* _Exercise objective_: Find the lines below that contain the word "PartenairesHero" and count them. Only the number should be given.
+++ Data section
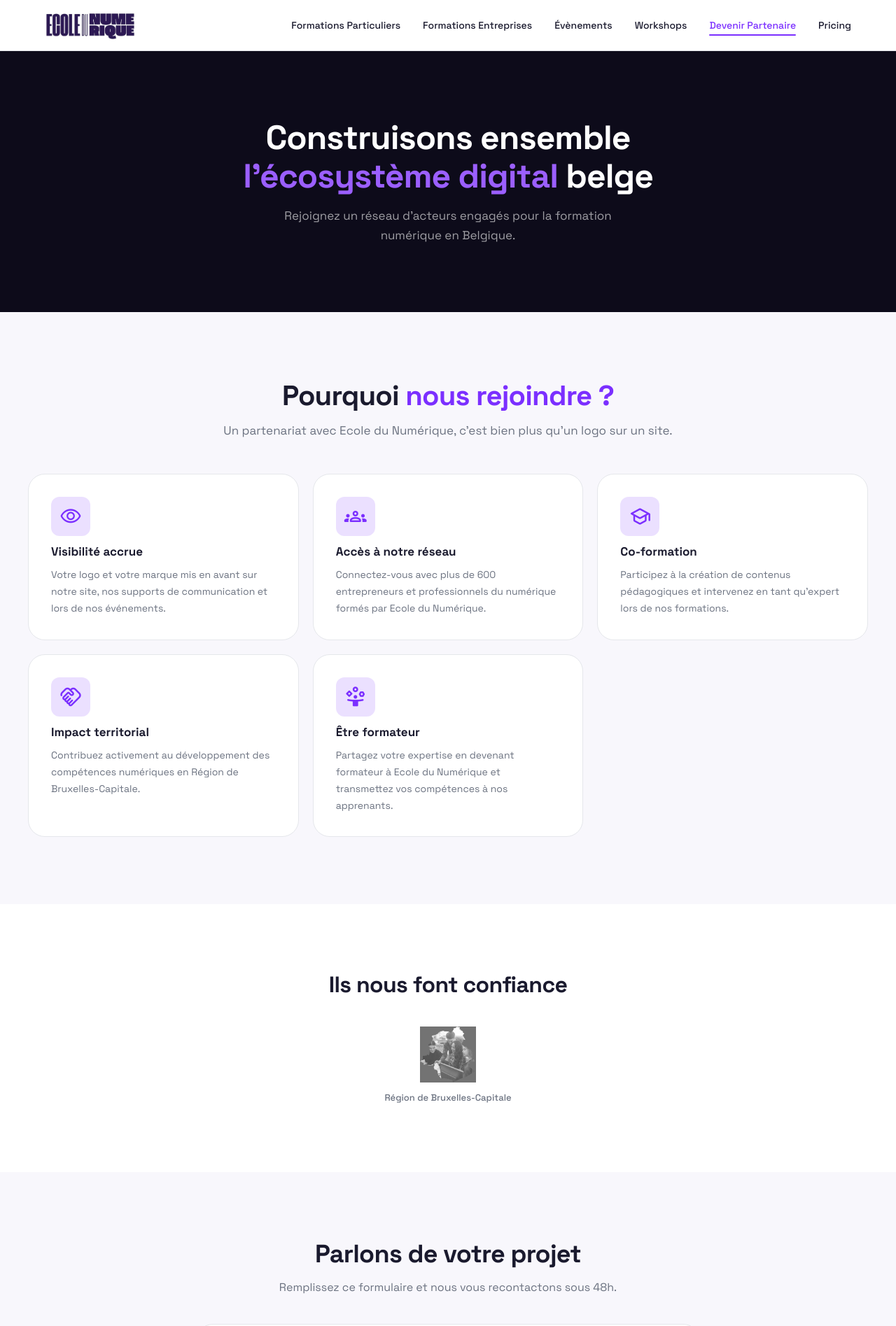
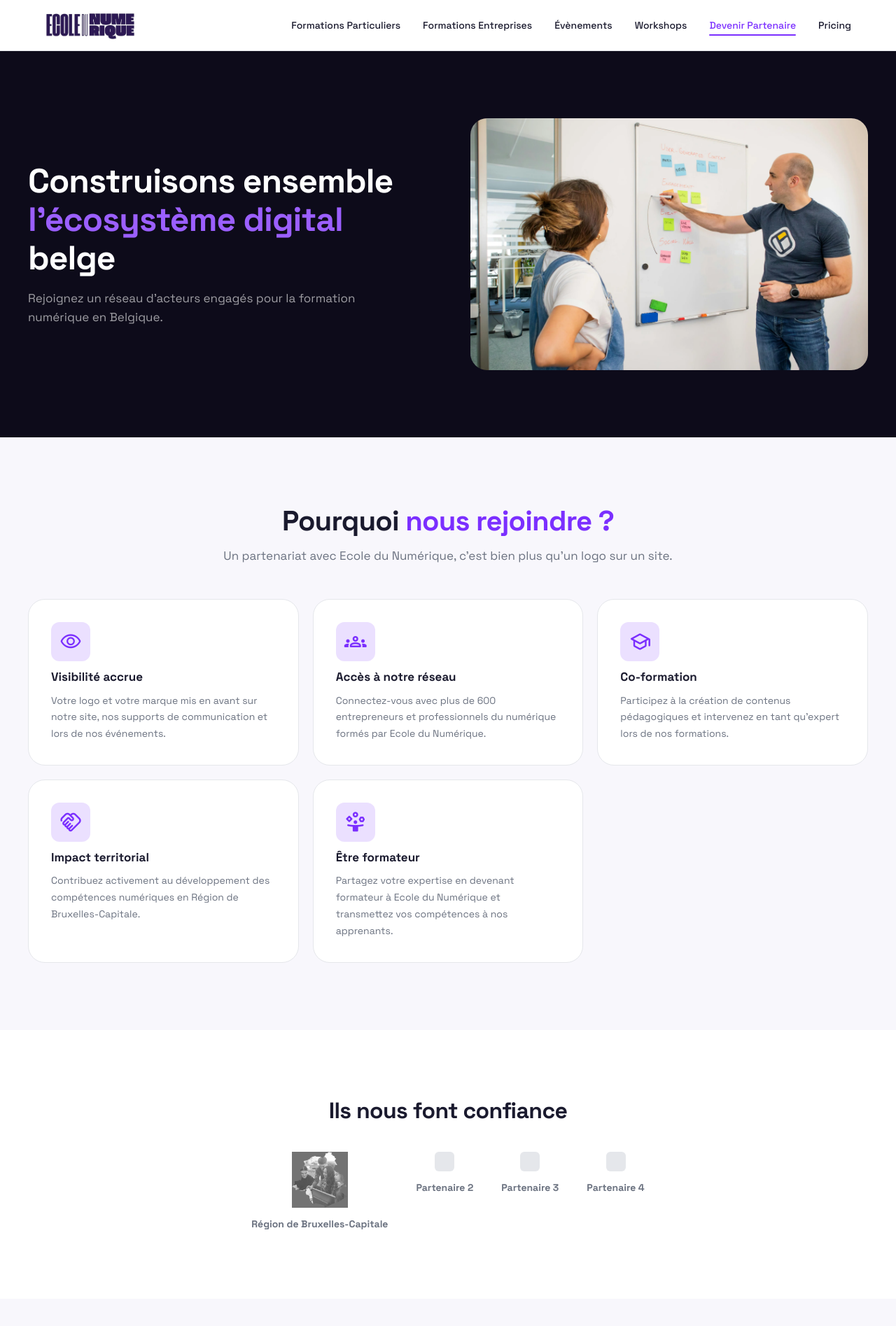
Before and after one commit to kuatejoelparfait-Data/ecole-du-numerique, a React (Vite) app in the folder ecole-du-numerique/: page /partenaires in a window 1280 px wide. Shown: the top 1895 px of the page at 70% size. Built offline with nearby package versions, Linux system fonts and the light colour scheme.

Commit message:
Ajout des options "évènements" et "workshop" dans le sujet de la page contact + ajout des input partenaires dans la page Devenir partenaire + ajout de l'image header

```diff
--- a/ecole-du-numerique/src/pages/Contact/ContactForm/ContactForm.jsx
+++ b/ecole-du-numerique/src/pages/Contact/ContactForm/ContactForm.jsx
@@ -92,6 +92,8 @@ export default function ContactForm() {
                   <option value="">Choisissez un sujet</option>
                   <option value="Formation particulier">Formation particulier</option>
                   <option value="Formation entreprise">Formation entreprise</option>
+                  <option value="Événement">Événement</option>
+                  <option value="Workshop">Workshop</option>
                   <option value="Partenariat">Partenariat</option>
                   <option value="Pricing">Pricing</option>
                   <option value="Autre">Autre</option>
--- a/ecole-du-numerique/src/pages/Partenaires/PartenairesActuels/PartenairesActuels.css
+++ b/ecole-du-numerique/src/pages/Partenaires/PartenairesActuels/PartenairesActuels.css
@@ -49,9 +49,16 @@
 }
 
 .partenaires-actuels__name {
-  font-size: 13px;
+  font-size: 14px;
+  font-weight: 700;
   color: var(--text-muted);
-  font-weight: 500;
+}
+
+.partenaires-actuels__logo-placeholder {
+  width: 28px;
+  height: 28px;
+  border-radius: 6px;
+  background: var(--border);
 }
 
 @media (min-width: 900px) {
--- a/ecole-du-numerique/src/pages/Partenaires/PartenairesActuels/PartenairesActuels.jsx
+++ b/ecole-du-numerique/src/pages/Partenaires/PartenairesActuels/PartenairesActuels.jsx
@@ -2,6 +2,9 @@ import './PartenairesActuels.css'
 
 const partenaires = [
   { name: 'Région de Bruxelles-Capitale', logo: '/assets/images/logo-bruxelles-capital.webp' },
+  { name: 'Partenaire 2' },
+  { name: 'Partenaire 3' },
+  { name: 'Partenaire 4' },
 ]
 
 export default function PartenairesActuels() {
@@ -12,8 +15,17 @@ export default function PartenairesActuels() {
         <div className="partenaires-actuels__grid">
           {partenaires.map(p => (
             <div key={p.name} className="partenaires-actuels__item">
-              <img src={p.logo} alt={p.name} className="partenaires-actuels__logo" />
-              <p className="partenaires-actuels__name">{p.name}</p>
+              {p.logo ? (
+                <>
+                  <img src={p.logo} alt={p.name} className="partenaires-actuels__logo" />
+                  <p className="partenaires-actuels__name">{p.name}</p>
+                </>
+              ) : (
+                <>
+                  <div className="partenaires-actuels__logo-placeholder" />
+                  <p className="partenaires-actuels__name">{p.name}</p>
+                </>
+              )}
             </div>
           ))}
         </div>
--- a/ecole-du-numerique/src/pages/Partenaires/PartenairesHero/PartenairesHero.css
+++ b/ecole-du-numerique/src/pages/Partenaires/PartenairesHero/PartenairesHero.css
@@ -1,7 +1,6 @@
 .partenaires-hero {
   background: var(--dark);
   padding: 64px 24px;
-  text-align: center;
 }
 
 .partenaires-hero__container {
@@ -9,8 +8,27 @@
   margin: 0 auto;
   display: flex;
   flex-direction: column;
-  align-items: center;
+  gap: 40px;
+}
+
+.partenaires-hero__content {
+  display: flex;
+  flex-direction: column;
+  align-items: flex-start;
   gap: 16px;
+}
+
+.partenaires-hero__img-wrapper {
+  width: 100%;
+  height: 260px;
+  border-radius: var(--radius-lg);
+  overflow: hidden;
+}
+
+.partenaires-hero__img {
+  width: 100%;
+  height: 100%;
+  object-fit: cover;
 }
 
 .partenaires-hero__label {
@@ -45,4 +63,19 @@
   .partenaires-hero {
     padding: 96px 24px;
   }
+
+  .partenaires-hero__container {
+    flex-direction: row;
+    align-items: center;
+    gap: 64px;
+  }
+
+  .partenaires-hero__content {
+    flex: 1;
+  }
+
+  .partenaires-hero__img-wrapper {
+    flex: 1;
+    height: 360px;
+  }
 }
--- a/ecole-du-numerique/src/pages/Partenaires/PartenairesHero/PartenairesHero.jsx
+++ b/ecole-du-numerique/src/pages/Partenaires/PartenairesHero/PartenairesHero.jsx
@@ -4,6 +4,7 @@ export default function PartenairesHero() {
   return (
     <section className="partenaires-hero">
       <div className="partenaires-hero__container">
+        <div className="partenaires-hero__content">
           <h1 className="partenaires-hero__title">
             Construisons ensemble <span className="partenaires-hero__accent">l'écosystème digital</span> belge
           </h1>
@@ -11,6 +12,17 @@ export default function PartenairesHero() {
             Rejoignez un réseau d'acteurs engagés pour la formation numérique en Belgique.
           </p>
         </div>
+        <div className="partenaires-hero__img-wrapper">
+          <img
+            src="/assets/images/formations-entreprises/gestion-projet-methode/hero-pexels-2.webp"
+            alt="Partenariat École du Numérique"
+            className="partenaires-hero__img"
+            width="600"
+            height="440"
+            fetchpriority="high"
+          />
+        </div>
+      </div>
     </section>
   )
 }
```
Lines whose indentation alone changed are shown as unchanged.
++++++
* _Result of this task_: 6